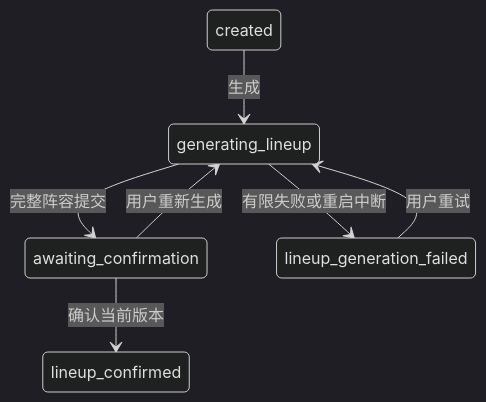
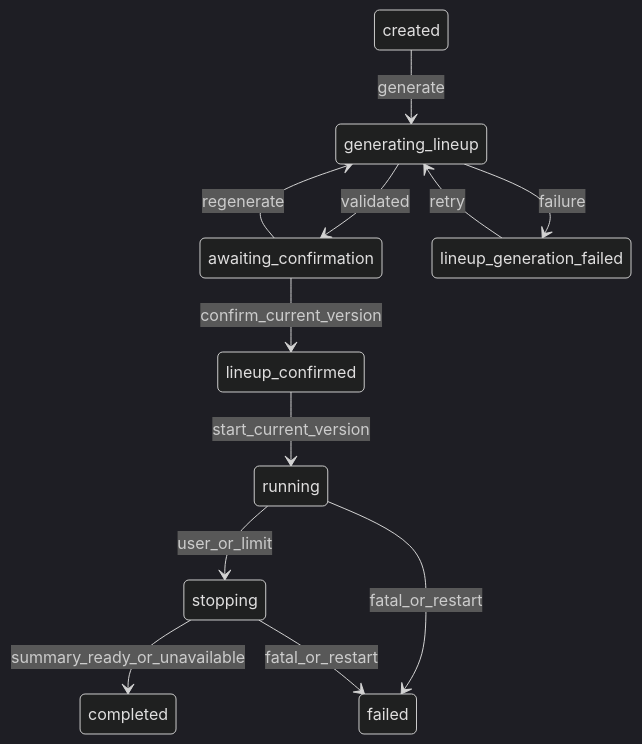
The second of 3 diagrams in docs/architecture.md (schen0690-boop/-mvp), drawn with Mermaid (dark theme) before and after one commit. The commit also changed other lines of this file and 57 other files, not shown here.

````diff
--- a/docs/architecture.md
+++ b/docs/architecture.md
@@ -66,9 +44,14 @@
 ```mermaid
 stateDiagram-v2
-  created --> generating_lineup: 生成
-  generating_lineup --> awaiting_confirmation: 完整阵容提交
-  generating_lineup --> lineup_generation_failed: 有限失败或重启中断
-  lineup_generation_failed --> generating_lineup: 用户重试
-  awaiting_confirmation --> generating_lineup: 用户重新生成
-  awaiting_confirmation --> lineup_confirmed: 确认当前版本
+  created --> generating_lineup: generate
+  generating_lineup --> awaiting_confirmation: validated
+  generating_lineup --> lineup_generation_failed: failure
+  lineup_generation_failed --> generating_lineup: retry
+  awaiting_confirmation --> generating_lineup: regenerate
+  awaiting_confirmation --> lineup_confirmed: confirm_current_version
+  lineup_confirmed --> running: start_current_version
+  running --> stopping: user_or_limit
+  stopping --> completed: summary_ready_or_unavailable
+  running --> failed: fatal_or_restart
+  stopping --> failed: fatal_or_restart
 ```
````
----------------
What you should do:
Whenever the string "running" turns up in a line of the data, copy that line.

Problem solution:
+  lineup_confirmed --> running: start_current_version
+  running --> stopping: user_or_limit
+  running --> failed: fatal_or_restart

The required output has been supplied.